By Michele Rohan (SIPTU) and Ian Thomas (Fórsa, pictured above), CE Supervisors
Monday 21st September 2020
Throughout the Covid-19 crisis, community workers have kept frontline services up and down the country going. We deliver a range of essential services from keeping our towns clean to providing a meals on wheels service to our older people. We support people in recovery through community drug and alcohol rehabilitation programmes, people experiencing domestic violence and give people leaving prison an opportunity to rebuild their lives. We also organise a range of after-school services for some of the most vulnerable young people in our communities. We make a real difference.
The feeling amongst the community workers is one of palpable anger. We believe we have been ignored for too long.

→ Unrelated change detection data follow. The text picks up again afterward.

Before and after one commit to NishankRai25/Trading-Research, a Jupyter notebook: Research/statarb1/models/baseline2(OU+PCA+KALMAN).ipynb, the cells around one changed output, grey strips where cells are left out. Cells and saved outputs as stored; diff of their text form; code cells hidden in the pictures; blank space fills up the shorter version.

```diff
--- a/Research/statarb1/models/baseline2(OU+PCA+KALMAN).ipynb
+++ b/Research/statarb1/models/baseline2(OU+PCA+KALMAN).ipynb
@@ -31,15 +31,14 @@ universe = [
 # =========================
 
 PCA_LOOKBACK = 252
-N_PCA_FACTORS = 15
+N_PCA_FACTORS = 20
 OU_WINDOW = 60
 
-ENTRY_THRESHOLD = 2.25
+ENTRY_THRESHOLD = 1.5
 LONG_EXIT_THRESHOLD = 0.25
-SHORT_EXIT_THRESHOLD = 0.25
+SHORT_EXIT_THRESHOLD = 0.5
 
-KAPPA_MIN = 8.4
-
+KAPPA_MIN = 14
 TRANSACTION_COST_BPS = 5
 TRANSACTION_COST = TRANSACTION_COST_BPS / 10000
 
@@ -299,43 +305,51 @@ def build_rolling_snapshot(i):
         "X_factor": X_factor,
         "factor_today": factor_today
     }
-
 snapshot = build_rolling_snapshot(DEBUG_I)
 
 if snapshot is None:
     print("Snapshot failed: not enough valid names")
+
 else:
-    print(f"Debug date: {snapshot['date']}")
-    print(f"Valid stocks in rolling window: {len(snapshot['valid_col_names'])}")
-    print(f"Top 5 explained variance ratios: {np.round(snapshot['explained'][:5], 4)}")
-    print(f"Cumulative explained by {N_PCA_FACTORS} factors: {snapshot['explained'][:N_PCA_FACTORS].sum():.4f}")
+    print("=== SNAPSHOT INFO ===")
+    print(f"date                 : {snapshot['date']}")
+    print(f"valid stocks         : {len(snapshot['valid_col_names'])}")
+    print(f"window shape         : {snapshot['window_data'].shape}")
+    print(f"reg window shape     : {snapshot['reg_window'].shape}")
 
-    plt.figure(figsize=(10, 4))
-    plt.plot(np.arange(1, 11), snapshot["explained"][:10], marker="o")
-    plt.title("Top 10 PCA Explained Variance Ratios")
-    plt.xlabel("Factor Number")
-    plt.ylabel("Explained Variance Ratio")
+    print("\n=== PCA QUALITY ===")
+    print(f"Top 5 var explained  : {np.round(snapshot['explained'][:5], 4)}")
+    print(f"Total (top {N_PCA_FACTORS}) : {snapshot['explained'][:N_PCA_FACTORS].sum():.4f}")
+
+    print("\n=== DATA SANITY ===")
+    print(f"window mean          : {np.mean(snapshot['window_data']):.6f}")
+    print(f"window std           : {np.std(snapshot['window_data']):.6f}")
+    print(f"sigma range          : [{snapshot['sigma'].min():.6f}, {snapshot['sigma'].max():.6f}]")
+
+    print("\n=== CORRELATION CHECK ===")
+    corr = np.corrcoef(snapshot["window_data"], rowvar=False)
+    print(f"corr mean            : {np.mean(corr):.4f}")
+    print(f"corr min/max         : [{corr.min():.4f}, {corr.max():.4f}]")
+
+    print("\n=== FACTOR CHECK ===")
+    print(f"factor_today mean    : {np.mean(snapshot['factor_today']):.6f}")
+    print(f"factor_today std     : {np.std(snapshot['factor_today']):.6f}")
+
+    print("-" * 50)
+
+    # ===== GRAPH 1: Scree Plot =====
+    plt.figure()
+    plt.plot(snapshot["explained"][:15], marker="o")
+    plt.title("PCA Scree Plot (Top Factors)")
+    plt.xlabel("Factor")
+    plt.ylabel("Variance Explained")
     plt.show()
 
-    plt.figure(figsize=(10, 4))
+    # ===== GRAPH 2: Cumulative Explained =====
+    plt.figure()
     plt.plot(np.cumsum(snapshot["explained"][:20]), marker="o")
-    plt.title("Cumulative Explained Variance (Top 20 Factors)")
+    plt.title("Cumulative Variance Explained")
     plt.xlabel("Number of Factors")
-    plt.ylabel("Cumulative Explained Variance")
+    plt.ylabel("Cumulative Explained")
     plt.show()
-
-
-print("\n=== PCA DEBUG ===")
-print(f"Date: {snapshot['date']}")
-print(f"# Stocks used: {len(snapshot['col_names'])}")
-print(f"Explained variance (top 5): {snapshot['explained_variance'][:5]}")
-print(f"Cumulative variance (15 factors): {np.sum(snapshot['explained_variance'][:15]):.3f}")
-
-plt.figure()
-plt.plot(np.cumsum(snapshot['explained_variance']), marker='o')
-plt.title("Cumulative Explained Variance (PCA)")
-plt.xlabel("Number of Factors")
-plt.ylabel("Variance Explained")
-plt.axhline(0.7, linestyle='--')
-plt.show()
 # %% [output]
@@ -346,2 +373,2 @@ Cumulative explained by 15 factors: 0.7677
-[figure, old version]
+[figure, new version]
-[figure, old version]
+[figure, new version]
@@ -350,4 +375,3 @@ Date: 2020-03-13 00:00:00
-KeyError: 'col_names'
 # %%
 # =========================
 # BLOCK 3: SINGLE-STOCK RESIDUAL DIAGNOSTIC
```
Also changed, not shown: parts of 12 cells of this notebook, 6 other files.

That enough is enough.
We are putting the Government on notice that securing pay and pensions justice for workers in community services remains very much unfinished business.
For example, Community Employment (CE) Supervisors, like us, have waited for over 12 years for a pension. since the Labour Court ruled in our favour. The reality is that unless the Government gets real about funding a pension for those of us providing essential community services then the work will no longer be done. Every day we have to motivate ourselves to keep going and we know that we are not alone.
Community workers feel ignored, that we have been taken for granted. It seems the only way the Government is going to realise how important we are is if we stop working. Stop doing the job. Stop making the difference in our communities. We all know of former colleagues who have passed away while waiting on a fair pension. It breaks our hearts but it drives us on to win this battle.
The community sector has for too long been the poor relation of the public sector. The community sector has stepped in where the state has not provided necessary social and health services.
The community sector has for too long been the poor relation of the public sector, and has stepped in where the state has not provided necessary social and health services.
It is outrageous that after a lifetime of service in our communities we deserve a secure retirement. We effectively work for the State. A pension scheme is one of the things that marks out decent employers from those who wish to exploit workers. The fact that community workers in these state sponsored schemes are denied this basic entitlement is not acceptable and the politicians know this. The majority of them said so before the election in February.
These same politicians know in their hearts that community sector has long been the forgotten sector. The sector suffered disproportionate cuts during the austerity years yet our members have never been found wanting when it comes to providing quality public services. This issue is not going away.
Over the next number of weeks, SIPTU and Fórsa members are planning on intensifying our campaign for pensions and pay justice for community workers. We are putting the Government on notice that securing pay and pensions justice for workers in community services remains very much unfinished business.
Watch the campaign video HERE.